Market chatter continues to circulate about the possible sale of some of Nigeria LNG’s steamships and Sovcomflot’s 174,100-cbm SCF La Perouse (built 2020), which was redelivered early to the Russian owner by its energy major charterer in 2022.
There are whispers of other vessels, particularly steamships, being groomed for possible sale with some of the more vintage among them earmarked for possible recycling.
But there is also a raft of import and production projects that may yet deploy some of the older LNG tonnage, either as storage units, some in combination with regasification units, or as conversion candidates.
|Puteri Intan Satu||137,489||2002||MISC||Capital Gas||$35m|
|Trinity Arrow||154,982||2008||Shoei Kisen||Jovo Group||$60m|
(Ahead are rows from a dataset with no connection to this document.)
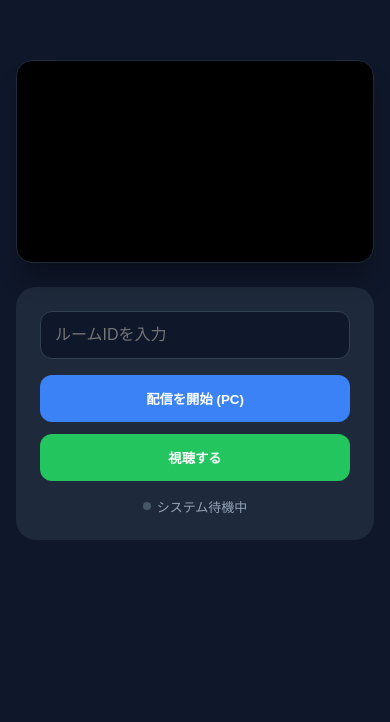
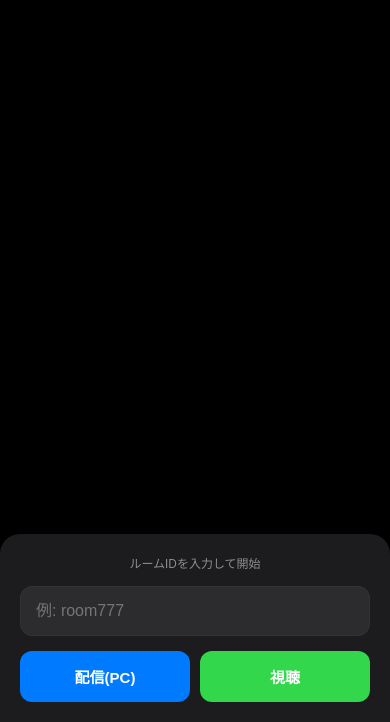
Before and after one commit to fukasend-ctrl/screen1-share, a plain HTML site: page index.html in a window 390 px wide. Shown: the part 122-844 px from the top of the page. Drawn offline with Linux system fonts and the light colour scheme.

Commit message:
Update index.html

```diff
--- a/index.html
+++ b/index.html
@@ -3,334 +3,154 @@
 <head>
     <meta charset="UTF-8">
     <meta name="viewport" content="width=device-width, initial-scale=1.0, maximum-scale=1.0, user-scalable=no">
-    <title>Enterprise Screen Share | Ultra Stable</title>
+    <title>Ultimate Screen Share</title>
     <script src="https://unpkg.com/peerjs@1.5.2/dist/peerjs.min.js"></script>
     <style>
-        :root {
-            --bg-color: #0f172a;
-            --card-bg: #1e293b;
-            --primary: #3b82f6;
-            --success: #22c55e;
-            --danger: #ef4444;
-            --text: #f8fafc;
-            --text-dim: #94a3b8;
-        }
+        :root { --primary: #007aff; --bg: #000000; --panel: #1c1c1e; --text: #ffffff; }
+        body { font-family: -apple-system, sans-serif; background: var(--bg); color: var(--text); margin: 0; display: flex; flex-direction: column; height: 100vh; overflow: hidden; }
+        .video-section { flex: 1; position: relative; display: flex; align-items: center; justify-content: center; background: #000; }
+        video { width: 100%; height: 100%; object-fit: contain; }
 
-        body {
-            font-family: 'Inter', -apple-system, sans-serif;
-            background-color: var(--bg-color);
-            color: var(--text);
-            margin: 0;
-            display: flex;
-            align-items: center;
-            justify-content: center;
-            min-height: 100vh;
-        }
+        .overlay-btn { position: absolute; z-index: 100; background: var(--primary); color: white; border: none; padding: 20px 40px; border-radius: 50px; font-size: 18px; font-weight: bold; cursor: pointer; display: none; box-shadow: 0 4px 15px rgba(0,122,255,0.5); }
 
-        .app-container {
-            width: 100%;
-            max-width: 800px;
-            padding: 24px;
-            box-sizing: border-box;
-        }
+        .ui-panel { background: var(--panel); padding: 20px; border-radius: 20px 20px 0 0; display: flex; flex-direction: column; gap: 15px; }
+        .input-group { display: flex; gap: 10px; }
+        input { flex: 1; padding: 15px; border-radius: 12px; border: 1px solid #333; background: #2c2c2e; color: #fff; font-size: 16px; outline: none; }
 
-        .video-card {
-            background: #000;
-            border-radius: 16px;
-            position: relative;
-            aspect-ratio: 16 / 9;
-            overflow: hidden;
-            box-shadow: 0 20px 25px -5px rgba(0, 0, 0, 0.3);
-            border: 1px solid var(--card-bg);
-            margin-bottom: 24px;
-        }
+        .btn-row { display: grid; grid-template-columns: 1fr 1fr; gap: 10px; }
+        button { padding: 15px; border-radius: 12px; border: none; font-weight: bold; font-size: 15px; cursor: pointer; transition: 0.2s; }
+        .btn-host { background: var(--primary); color: white; }
+        .btn-view { background: #32d74b; color: white; }
+        .btn-stop { background: #ff453a; color: white; display: none; width: 100%; }
 
-        video {
-            width: 100%;
-            height: 100%;
-            object-fit: contain;
-        }
-
-        .overlay {
-            position: absolute;
-            inset: 0;
-            background: rgba(15, 23, 42, 0.9);
-            display: none;
-            flex-direction: column;
-            align-items: center;
-            justify-content: center;
-            z-index: 20;
-            backdrop-filter: blur(4px);
-        }
-
-        .controls {
-            background: var(--card-bg);
-            padding: 24px;
-            border-radius: 20px;
-            display: flex;
-            flex-direction: column;
-            gap: 16px;
-        }
-
-        .input-group {
-            display: flex;
-            gap: 8px;
-        }
-
-        input {
-            flex: 1;
-            padding: 14px;
-            border-radius: 12px;
-            border: 1px solid #334155;
-            background: #0f172a;
-            color: white;
-            font-size: 16px;
-            outline: none;
-            transition: border-color 0.2s;
-        }
-
-        input:focus { border-color: var(--primary); }
-
-        .btn-group { display: grid; grid-template-columns: 1fr 1fr; gap: 12px; }
-
-        button {
-            padding: 14px 20px;
-            border-radius: 12px;
-            border: none;
-            font-weight: 600;
-            cursor: pointer;
-            transition: all 0.2s cubic-bezier(0.4, 0, 0.2, 1);
-            display: flex;
-            align-items: center;
-            justify-content: center;
-            gap: 8px;
-        }
-
-        .btn-primary { background: var(--primary); color: white; }
-        .btn-success { background: var(--success); color: white; }
-        .btn-danger { background: var(--danger); color: white; }
-
-        button:hover:not(:disabled) { filter: brightness(1.1); transform: translateY(-1px); }
-        button:active:not(:disabled) { transform: translateY(0); }
-        button:disabled { opacity: 0.5; cursor: not-allowed; }
-
-        .status-bar {
-            font-size: 13px;
-            color: var(--text-dim);
-            display: flex;
-            align-items: center;
-            justify-content: center;
-            gap: 6px;
-        }
-
-        .dot { width: 8px; height: 8px; border-radius: 50%; background: #475569; transition: background 0.3s; }
-        .dot.active { background: var(--success); box-shadow: 0 0 8px var(--success); }
-
-        #copyBtn { font-size: 11px; padding: 4px 8px; background: #334155; }
-
-        /* Mobile specific adjustments */
-        @media (max-width: 480px) {
-            .app-container { padding: 16px; }
-            .btn-group { grid-template-columns: 1fr; }
-        }
+        #status { font-size: 12px; color: #8e8e93; text-align: center; }
+        .loader { width: 20px; height: 20px; border: 3px solid #333; border-top: 3px solid var(--primary); border-radius: 50%; animation: spin 1s linear infinite; display: none; margin: 0 auto 10px; }
+        @keyframes spin { to { transform: rotate(360deg); } }
     </style>
 </head>
 <body>
 
-<div class="app-container">
-    <div class="video-card">
-        <div id="playOverlay" class="overlay">
-            <button class="btn-success" style="padding: 20px 40px; border-radius: 50px;" onclick="app.forcePlay()">
-                <span style="font-size: 24px;">▶</span> 視聴を開始
-            </button>
-            <p style="margin-top: 16px; color: var(--text-dim);">自動再生が制限されました</p>
-        </div>
-        <video id="display" autoplay playsinline webkit-playsinline></video>
+<div class="video-section">
+    <div id="statusIndicator" class="loader"></div>
+    <button id="playBtn" class="overlay-btn" onclick="manualPlay()">▶ 画面を表示する</button>
+    <video id="mainVideo" autoplay playsinline webkit-playsinline></video>
+</div>
+
+<div class="ui-panel">
+    <div id="status">ルームIDを入力して開始</div>
+    <div class="input-group" id="inputArea">
+        <input type="text" id="roomId" placeholder="例: room777" spellcheck="false">
     </div>
-
-    <div class="controls">
-        <div class="input-group">
-            <input type="text" id="roomId" placeholder="ルームIDを入力" maxlength="20">
-            <button id="copyBtn" style="display:none;" onclick="app.copyLink()">IDコピー</button>
-        </div>
-
-        <div class="btn-group" id="actionPanel">
-            <button class="btn-primary" id="shareBtn" onclick="app.startSharing()">
-                配信を開始 (PC)
-            </button>
-            <button class="btn-success" id="viewBtn" onclick="app.startViewing()">
-                視聴する
-            </button>
-        </div>
-
-        <button class="btn-danger" id="stopBtn" style="display:none;" onclick="app.terminate()">
-            接続を終了する
-        </button>
-
-        <div class="status-bar">
-            <div id="statusDot" class="dot"></div>
-            <span id="statusText">システム待機中</span>
-        </div>
+    <div class="btn-row" id="controlBtns">
+        <button class="btn-host" onclick="actAsHost()">配信(PC)</button>
+        <button class="btn-view" onclick="actAsViewer()">視聴</button>
     </div>
+    <button id="stopBtn" class="btn-stop" onclick="terminate()">終了する</button>
 </div>
 
 <script>
-/**
- * ScreenShareManager: 設計意図
- * 1. 状態の一元管理 (state)
- * 2. WebRTCリソースの徹底した解放
- * 3. モバイルブラウザの再生制限対策
- */
-class ScreenShareManager {
-    constructor() {
-        this.peer = null;
-        this.localStream = null;
-        this.wakeLock = null;
-        this.elements = {
-            video: document.getElementById('display'),
-            roomId: document.getElementById('roomId'),
-            statusText: document.getElementById('statusText'),
-            statusDot: document.getElementById('statusDot'),
-            overlay: document.getElementById('playOverlay'),
-            stopBtn: document.getElementById('stopBtn'),
-            actionPanel: document.getElementById('actionPanel'),
-            copyBtn: document.getElementById('copyBtn')
-        };
+    let peer = null;
+    let localStream = null;
+    const videoEl = document.getElementById('mainVideo');
+    const statusEl = document.getElementById('status');
+    const playBtn = document.getElementById('playBtn');
+    const loader = document.getElementById('statusIndicator');
+
+    function updateStatus(msg, loading = false) {
+        statusEl.innerText = msg;
+        loader.style.display = loading ? 'block' : 'none';
     }
 
-    updateStatus(msg, isActive = false) {
-        this.elements.statusText.innerText = msg;
-        this.elements.statusDot.className = isActive ? 'dot active' : 'dot';
-    }
-
-    // モバイル視聴において最も重要な「ユーザー操作による再生」
-    async forcePlay() {
+    async function manualPlay() {
         try {
-            await this.elements.video.play();
-            this.elements.overlay.style.display = 'none';
+            await videoEl.play();
+            playBtn.style.display = 'none';
         } catch (e) {
-            console.error("Force play failed", e);
+            console.error("Play failed", e);
         }
     }
 
-    // 画面消灯を防止 (商用アプリ必須機能)
-    async requestWakeLock() {
-        if ('wakeLock' in navigator) {
-            try {
-                this.wakeLock = await navigator.wakeLock.request('screen');
-            } catch (err) {
-                console.warn("WakeLock failed:", err);
-            }
+    // --- ホスト側 (配信) ---
+    async function actAsHost() {
+        const id = document.getElementById('roomId').value.trim();
+        if (!id) return alert("IDを入力してください");
+
+        try {
+            localStream = await navigator.mediaDevices.getDisplayMedia({
+                video: { width: { ideal: 1280 }, height: { ideal: 720 }, frameRate: { max: 30 } },
+                audio: true
+            });
+            videoEl.srcObject = localStream;
+            videoEl.muted = true;
+
+            peer = new Peer(id, { config: { 'iceServers': [{ 'urls': 'stun:stun.l.google.com:19302' }] }, debug: 1 });
+
+            peer.on('open', () => {
+                updateStatus(`配信中: ID「${id}」を相手に入力させてください`);
+                showStopButton();
+            });
+
+            peer.on('call', (call) => {
+                updateStatus("視聴者が接続しました");
+                call.answer(localStream);
+            });
+
+            localStream.getVideoTracks()[0].onended = () => terminate();
+        } catch (e) {
+            alert("PCブラウザで「画面共有」を許可してください。");
         }
     }
 
-    async startSharing() {
-        const id = this.elements.roomId.value.trim();
-        if (!id) return alert("ルームIDを入力してください");
-
-        try {
-            this.localStream = await navigator.mediaDevices.getDisplayMedia({
-                video: { cursor: "always", frameRate: 30 },
-                audio: { echoCancellation: true, noiseSuppression: true }
-            });
-
-            this.elements.video.srcObject = this.localStream;
-            this.elements.video.muted = true; // ハウリング防止
-
-            this.peer = new Peer(id, { debug: 1 });
-
-            this.peer.on('open', () => {
-                this.updateStatus(`配信中: ${id}`, true);
-                this.toggleUI(true);
-            });
-
-            this.peer.on('call', (call) => {
-                call.answer(this.localStream);
-                this.updateStatus("視聴者が接続しました", true);
-            });
-
-            this.peer.on('error', (err) => this.handlePeerError(err));
-
-            // OS側の「共有を停止」ボタン連動
-            this.localStream.getVideoTracks()[0].onended = () => this.terminate();
-
-        } catch (e) {
-            console.error(e);
-            alert("配信に失敗しました。権限とPCブラウザを確認してください。");
-        }
-    }
-
-    startViewing() {
-        const id = this.elements.roomId.value.trim();
+    // --- 視聴側 ---
+    function actAsViewer() {
+        const id = document.getElementById('roomId').value.trim();
         if (!id) return alert("接続先IDを入力してください");
 
-        this.updateStatus("接続を試みています...");
-        this.peer = new Peer();
+        updateStatus("ホストを探しています...", true);
+        if (peer) peer.destroy();
 
-        this.peer.on('open', () => {
-            const call = this.peer.call(id, new MediaStream());
+        // 視聴側はランダムIDで開始
+        peer = new Peer({ config: { 'iceServers': [{ 'urls': 'stun:stun.l.google.com:19302' }] } });
+
+        peer.on('open', () => {
+            // 接続試行
+            const call = peer.call(id, new MediaStream());
 
             call.on('stream', (remoteStream) => {
-                this.elements.video.srcObject = remoteStream;
-                this.toggleUI(true);
-                this.updateStatus("受信中", true);
-                this.requestWakeLock();
+                updateStatus("接続成功！映像を受信しています");
+                videoEl.srcObject = remoteStream;
+                showStopButton();
 
-                // 自動再生試行
-                this.elements.video.play().catch(() => {
-                    this.elements.overlay.style.display = 'flex';
+                // 自動再生に失敗したらボタンを出す（スマホ対策）
+                videoEl.play().catch(() => {
+                    playBtn.style.display = 'block';
+                    updateStatus("ボタンを押して再生してください");
                 });
             });
 
-            // 接続断絶を検知
-            call.on('close', () => this.terminate());
+            // 10秒待っても反応がない場合
+            setTimeout(() => {
+                if (!videoEl.srcObject) {
+                    updateStatus("ホストが見つかりません。IDを確認するか、ホストの配信開始を待ってください。");
+                }
+            }, 10000);
         });
 
-        this.peer.on('error', (err) => this.handlePeerError(err));
+        peer.on('error', (err) => {
+            updateStatus("エラー: " + err.type);
+            console.error(err);
+        });
     }
 
-    handlePeerError(err) {
-        let msg = "接続エラー";
-        if (err.type === 'unavailable-id') msg = "IDが既に使用されています";
-        if (err.type === 'peer-dotnet-found') msg = "ホストが見つかりません";
-        alert(msg);
-        this.terminate();
+    function showStopButton() {
+        document.getElementById('inputArea').style.display = 'none';
+        document.getElementById('controlBtns').style.display = 'none';
+        document.getElementById('stopBtn').style.display = 'block';
     }
 
-    copyLink() {
-        navigator.clipboard.writeText(this.elements.roomId.value);
-        alert("IDをコピーしました");
+    function terminate() {
+        location.reload(); // 最も確実に初期化するためにリロードを使用
     }
-
-    toggleUI(isStarted) {
-        this.elements.actionPanel.style.display = isStarted ? 'none' : 'grid';
-        this.elements.roomId.readOnly = isStarted;
-        this.elements.stopBtn.style.display = isStarted ? 'flex' : 'none';
-        this.elements.copyBtn.style.display = isStarted ? 'block' : 'none';
-    }
-
-    terminate() {
-        // 全リソースを解放
-        if (this.localStream) {
-            this.localStream.getTracks().forEach(t => t.stop());
-            this.localStream = null;
-        }
-        if (this.peer) {
-            this.peer.destroy();
-            this.peer = null;
-        }
-        if (this.wakeLock) {
-            this.wakeLock.release();
-            this.wakeLock = null;
-        }
-        this.elements.video.srcObject = null;
-        this.elements.overlay.style.display = 'none';
-        this.toggleUI(false);
-        this.updateStatus("システム待機中", false);
-    }
-}
-
-const app = new ScreenShareManager();
 </script>
 </body>
 </html>
```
|Seapeak Arctic||89,880||1993||Seapeak||Demolition cash buyers||$15m**|
|Golar Seal||160,000||2013||CoolCo||Hoegh LNG||£184.3m|
|GasLog Athens||145,000||2006||GasLog||TMS Cardiff Gas||$55m|
|Fuji LNG||149,172||2004||TMS Cardiff Gas||Golar LNG||$77.5m*|
|Adriatic Energy||126,911||1983||Sinokor Merchant Marine||Demolition cash buyers||$21m+**|
*sale agreed at this price and $5m deposit paid. Due for completion on delivery of vessel in Q1 2024
** sold for recycling